▶ [REQUIRED WORK]
For every entry below, give it back exactly and leave out any image.

▶ [STORED DATA]

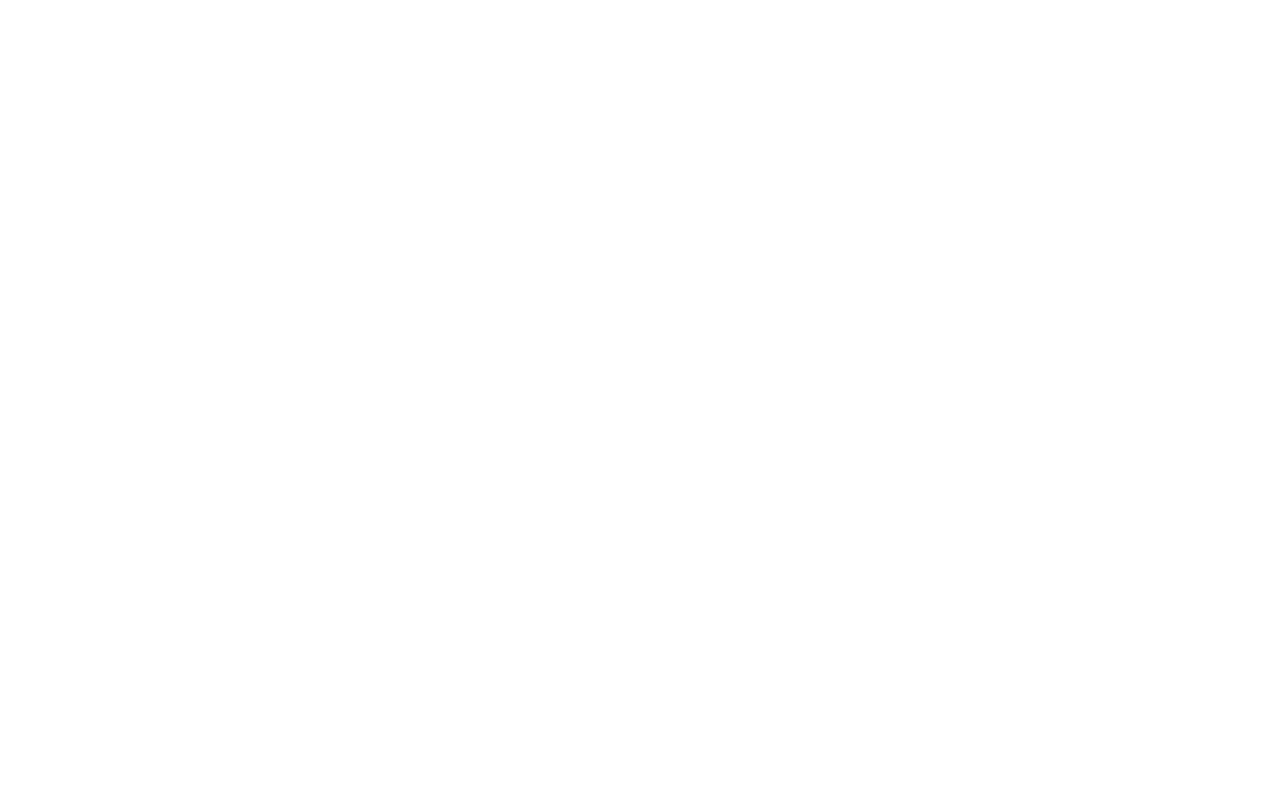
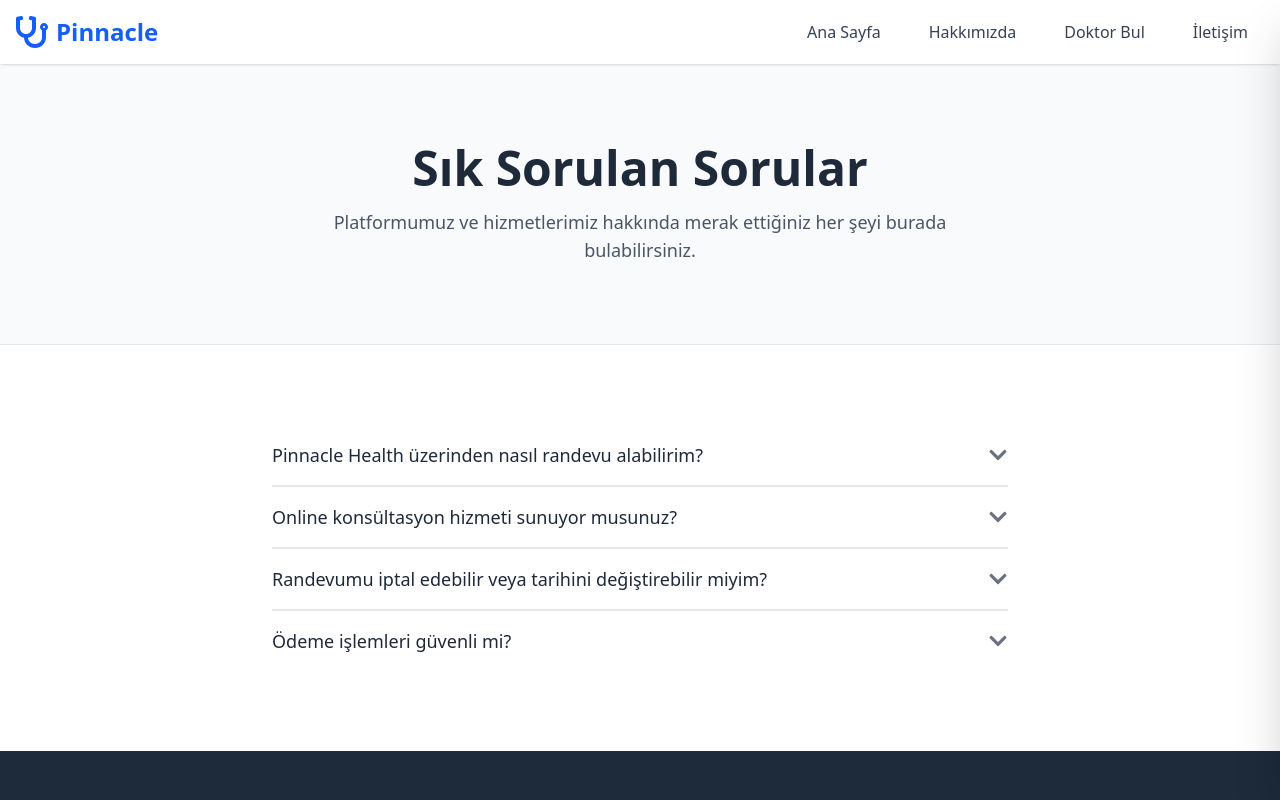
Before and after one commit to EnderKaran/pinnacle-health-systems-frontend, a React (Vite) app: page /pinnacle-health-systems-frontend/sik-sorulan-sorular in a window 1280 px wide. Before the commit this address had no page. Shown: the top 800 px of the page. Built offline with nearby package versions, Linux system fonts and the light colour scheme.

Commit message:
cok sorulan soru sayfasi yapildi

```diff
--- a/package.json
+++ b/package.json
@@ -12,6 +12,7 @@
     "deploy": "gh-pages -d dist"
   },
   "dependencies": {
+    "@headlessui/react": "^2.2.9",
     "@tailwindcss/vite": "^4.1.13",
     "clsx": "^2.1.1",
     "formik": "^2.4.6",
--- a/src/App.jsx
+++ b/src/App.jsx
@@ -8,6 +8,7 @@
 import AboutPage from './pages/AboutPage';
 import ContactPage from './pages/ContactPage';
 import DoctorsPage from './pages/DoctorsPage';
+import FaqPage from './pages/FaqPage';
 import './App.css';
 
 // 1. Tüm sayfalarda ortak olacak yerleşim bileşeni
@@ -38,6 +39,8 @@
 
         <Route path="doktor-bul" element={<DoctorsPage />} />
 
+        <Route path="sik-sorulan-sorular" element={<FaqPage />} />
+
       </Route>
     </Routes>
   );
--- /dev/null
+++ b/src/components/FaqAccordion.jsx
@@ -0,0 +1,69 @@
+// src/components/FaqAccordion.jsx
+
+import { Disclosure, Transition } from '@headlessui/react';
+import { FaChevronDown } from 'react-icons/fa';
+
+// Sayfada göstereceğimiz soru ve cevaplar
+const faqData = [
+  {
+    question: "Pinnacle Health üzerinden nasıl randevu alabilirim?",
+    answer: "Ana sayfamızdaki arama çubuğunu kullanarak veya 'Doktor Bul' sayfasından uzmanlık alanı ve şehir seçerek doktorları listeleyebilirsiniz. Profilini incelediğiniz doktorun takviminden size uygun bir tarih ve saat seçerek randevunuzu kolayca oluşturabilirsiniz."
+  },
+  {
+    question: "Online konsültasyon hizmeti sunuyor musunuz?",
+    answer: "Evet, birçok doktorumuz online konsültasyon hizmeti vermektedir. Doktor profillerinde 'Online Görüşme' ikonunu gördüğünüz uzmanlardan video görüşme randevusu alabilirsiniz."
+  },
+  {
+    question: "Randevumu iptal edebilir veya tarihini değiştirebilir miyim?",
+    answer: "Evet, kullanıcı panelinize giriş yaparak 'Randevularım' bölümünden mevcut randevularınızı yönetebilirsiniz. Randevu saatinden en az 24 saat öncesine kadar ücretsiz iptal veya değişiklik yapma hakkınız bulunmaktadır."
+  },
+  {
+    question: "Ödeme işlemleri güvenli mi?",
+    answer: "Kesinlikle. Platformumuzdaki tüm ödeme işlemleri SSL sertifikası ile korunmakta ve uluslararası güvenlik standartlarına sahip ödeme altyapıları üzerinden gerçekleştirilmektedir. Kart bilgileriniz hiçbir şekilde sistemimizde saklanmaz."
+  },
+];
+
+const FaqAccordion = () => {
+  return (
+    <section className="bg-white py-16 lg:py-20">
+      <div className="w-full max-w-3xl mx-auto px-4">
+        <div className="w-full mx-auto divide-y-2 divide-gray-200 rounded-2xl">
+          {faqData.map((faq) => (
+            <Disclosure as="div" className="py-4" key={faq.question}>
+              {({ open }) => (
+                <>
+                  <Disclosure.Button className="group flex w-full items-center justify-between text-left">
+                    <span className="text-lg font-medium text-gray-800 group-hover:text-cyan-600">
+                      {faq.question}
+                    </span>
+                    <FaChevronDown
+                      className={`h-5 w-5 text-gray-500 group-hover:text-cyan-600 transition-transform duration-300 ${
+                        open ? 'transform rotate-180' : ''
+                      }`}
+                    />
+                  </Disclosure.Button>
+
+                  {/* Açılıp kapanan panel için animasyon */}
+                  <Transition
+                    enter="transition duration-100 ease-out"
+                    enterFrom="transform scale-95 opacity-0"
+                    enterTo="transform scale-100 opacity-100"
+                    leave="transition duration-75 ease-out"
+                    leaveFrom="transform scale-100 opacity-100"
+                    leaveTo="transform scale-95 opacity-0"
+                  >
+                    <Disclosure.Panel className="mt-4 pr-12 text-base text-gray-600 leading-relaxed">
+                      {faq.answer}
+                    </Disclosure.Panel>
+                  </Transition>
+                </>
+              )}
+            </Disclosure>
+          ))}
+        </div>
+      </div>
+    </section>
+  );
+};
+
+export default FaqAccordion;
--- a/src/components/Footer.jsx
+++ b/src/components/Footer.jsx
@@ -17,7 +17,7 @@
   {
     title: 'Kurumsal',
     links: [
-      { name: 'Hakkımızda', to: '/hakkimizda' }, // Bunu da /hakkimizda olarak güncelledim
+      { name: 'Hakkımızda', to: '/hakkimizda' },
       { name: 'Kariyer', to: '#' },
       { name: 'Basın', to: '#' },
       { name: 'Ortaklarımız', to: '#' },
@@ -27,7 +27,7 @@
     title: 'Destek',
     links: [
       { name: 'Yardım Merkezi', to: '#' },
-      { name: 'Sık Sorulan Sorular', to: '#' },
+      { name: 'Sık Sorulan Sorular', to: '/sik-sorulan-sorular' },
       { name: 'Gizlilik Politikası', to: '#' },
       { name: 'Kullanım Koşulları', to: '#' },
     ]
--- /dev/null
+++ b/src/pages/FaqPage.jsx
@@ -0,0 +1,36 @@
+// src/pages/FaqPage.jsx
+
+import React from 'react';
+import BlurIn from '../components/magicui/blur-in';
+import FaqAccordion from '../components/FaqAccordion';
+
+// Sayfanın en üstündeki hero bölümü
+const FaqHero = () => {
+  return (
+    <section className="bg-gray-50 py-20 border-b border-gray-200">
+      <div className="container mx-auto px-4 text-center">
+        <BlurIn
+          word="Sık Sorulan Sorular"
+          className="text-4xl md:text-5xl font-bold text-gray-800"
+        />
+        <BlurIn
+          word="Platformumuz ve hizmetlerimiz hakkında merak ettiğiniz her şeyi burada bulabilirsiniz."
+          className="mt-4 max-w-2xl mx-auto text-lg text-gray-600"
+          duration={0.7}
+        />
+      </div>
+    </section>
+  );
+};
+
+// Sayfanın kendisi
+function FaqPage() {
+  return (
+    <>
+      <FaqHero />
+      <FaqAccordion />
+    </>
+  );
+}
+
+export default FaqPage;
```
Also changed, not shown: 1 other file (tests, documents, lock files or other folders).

▶ [THE ANSWER]
Before and after one commit to EnderKaran/pinnacle-health-systems-frontend, a React (Vite) app: page /pinnacle-health-systems-frontend/sik-sorulan-sorular in a window 1280 px wide. Before the commit this address had no page. Shown: the top 800 px of the page. Built offline with nearby package versions, Linux system fonts and the light colour scheme.

Commit message:
cok sorulan soru sayfasi yapildi

```diff
--- a/package.json
+++ b/package.json
@@ -12,6 +12,7 @@
     "deploy": "gh-pages -d dist"
   },
   "dependencies": {
+    "@headlessui/react": "^2.2.9",
     "@tailwindcss/vite": "^4.1.13",
     "clsx": "^2.1.1",
     "formik": "^2.4.6",
--- a/src/App.jsx
+++ b/src/App.jsx
@@ -8,6 +8,7 @@
 import AboutPage from './pages/AboutPage';
 import ContactPage from './pages/ContactPage';
 import DoctorsPage from './pages/DoctorsPage';
+import FaqPage from './pages/FaqPage';
 import './App.css';
 
 // 1. Tüm sayfalarda ortak olacak yerleşim bileşeni
@@ -38,6 +39,8 @@
 
         <Route path="doktor-bul" element={<DoctorsPage />} />
 
+        <Route path="sik-sorulan-sorular" element={<FaqPage />} />
+
       </Route>
     </Routes>
   );
--- /dev/null
+++ b/src/components/FaqAccordion.jsx
@@ -0,0 +1,69 @@
+// src/components/FaqAccordion.jsx
+
+import { Disclosure, Transition } from '@headlessui/react';
+import { FaChevronDown } from 'react-icons/fa';
+
+// Sayfada göstereceğimiz soru ve cevaplar
+const faqData = [
+  {
+    question: "Pinnacle Health üzerinden nasıl randevu alabilirim?",
+    answer: "Ana sayfamızdaki arama çubuğunu kullanarak veya 'Doktor Bul' sayfasından uzmanlık alanı ve şehir seçerek doktorları listeleyebilirsiniz. Profilini incelediğiniz doktorun takviminden size uygun bir tarih ve saat seçerek randevunuzu kolayca oluşturabilirsiniz."
+  },
+  {
+    question: "Online konsültasyon hizmeti sunuyor musunuz?",
+    answer: "Evet, birçok doktorumuz online konsültasyon hizmeti vermektedir. Doktor profillerinde 'Online Görüşme' ikonunu gördüğünüz uzmanlardan video görüşme randevusu alabilirsiniz."
+  },
+  {
+    question: "Randevumu iptal edebilir veya tarihini değiştirebilir miyim?",
+    answer: "Evet, kullanıcı panelinize giriş yaparak 'Randevularım' bölümünden mevcut randevularınızı yönetebilirsiniz. Randevu saatinden en az 24 saat öncesine kadar ücretsiz iptal veya değişiklik yapma hakkınız bulunmaktadır."
+  },
+  {
+    question: "Ödeme işlemleri güvenli mi?",
+    answer: "Kesinlikle. Platformumuzdaki tüm ödeme işlemleri SSL sertifikası ile korunmakta ve uluslararası güvenlik standartlarına sahip ödeme altyapıları üzerinden gerçekleştirilmektedir. Kart bilgileriniz hiçbir şekilde sistemimizde saklanmaz."
+  },
+];
+
+const FaqAccordion = () => {
+  return (
+    <section className="bg-white py-16 lg:py-20">
+      <div className="w-full max-w-3xl mx-auto px-4">
+        <div className="w-full mx-auto divide-y-2 divide-gray-200 rounded-2xl">
+          {faqData.map((faq) => (
+            <Disclosure as="div" className="py-4" key={faq.question}>
+              {({ open }) => (
+                <>
+                  <Disclosure.Button className="group flex w-full items-center justify-between text-left">
+                    <span className="text-lg font-medium text-gray-800 group-hover:text-cyan-600">
+                      {faq.question}
+                    </span>
+                    <FaChevronDown
+                      className={`h-5 w-5 text-gray-500 group-hover:text-cyan-600 transition-transform duration-300 ${
+                        open ? 'transform rotate-180' : ''
+                      }`}
+                    />
+                  </Disclosure.Button>
+
+                  {/* Açılıp kapanan panel için animasyon */}
+                  <Transition
+                    enter="transition duration-100 ease-out"
+                    enterFrom="transform scale-95 opacity-0"
+                    enterTo="transform scale-100 opacity-100"
+                    leave="transition duration-75 ease-out"
+                    leaveFrom="transform scale-100 opacity-100"
+                    leaveTo="transform scale-95 opacity-0"
+                  >
+                    <Disclosure.Panel className="mt-4 pr-12 text-base text-gray-600 leading-relaxed">
+                      {faq.answer}
+                    </Disclosure.Panel>
+                  </Transition>
+                </>
+              )}
+            </Disclosure>
+          ))}
+        </div>
+      </div>
+    </section>
+  );
+};
+
+export default FaqAccordion;
--- a/src/components/Footer.jsx
+++ b/src/components/Footer.jsx
@@ -17,7 +17,7 @@
   {
     title: 'Kurumsal',
     links: [
-      { name: 'Hakkımızda', to: '/hakkimizda' }, // Bunu da /hakkimizda olarak güncelledim
+      { name: 'Hakkımızda', to: '/hakkimizda' },
       { name: 'Kariyer', to: '#' },
       { name: 'Basın', to: '#' },
       { name: 'Ortaklarımız', to: '#' },
@@ -27,7 +27,7 @@
     title: 'Destek',
     links: [
       { name: 'Yardım Merkezi', to: '#' },
-      { name: 'Sık Sorulan Sorular', to: '#' },
+      { name: 'Sık Sorulan Sorular', to: '/sik-sorulan-sorular' },
       { name: 'Gizlilik Politikası', to: '#' },
       { name: 'Kullanım Koşulları', to: '#' },
     ]
--- /dev/null
+++ b/src/pages/FaqPage.jsx
@@ -0,0 +1,36 @@
+// src/pages/FaqPage.jsx
+
+import React from 'react';
+import BlurIn from '../components/magicui/blur-in';
+import FaqAccordion from '../components/FaqAccordion';
+
+// Sayfanın en üstündeki hero bölümü
+const FaqHero = () => {
+  return (
+    <section className="bg-gray-50 py-20 border-b border-gray-200">
+      <div className="container mx-auto px-4 text-center">
+        <BlurIn
+          word="Sık Sorulan Sorular"
+          className="text-4xl md:text-5xl font-bold text-gray-800"
+        />
+        <BlurIn
+          word="Platformumuz ve hizmetlerimiz hakkında merak ettiğiniz her şeyi burada bulabilirsiniz."
+          className="mt-4 max-w-2xl mx-auto text-lg text-gray-600"
+          duration={0.7}
+        />
+      </div>
+    </section>
+  );
+};
+
+// Sayfanın kendisi
+function FaqPage() {
+  return (
+    <>
+      <FaqHero />
+      <FaqAccordion />
+    </>
+  );
+}
+
+export default FaqPage;
```
Also changed, not shown: 1 other file (tests, documents, lock files or other folders).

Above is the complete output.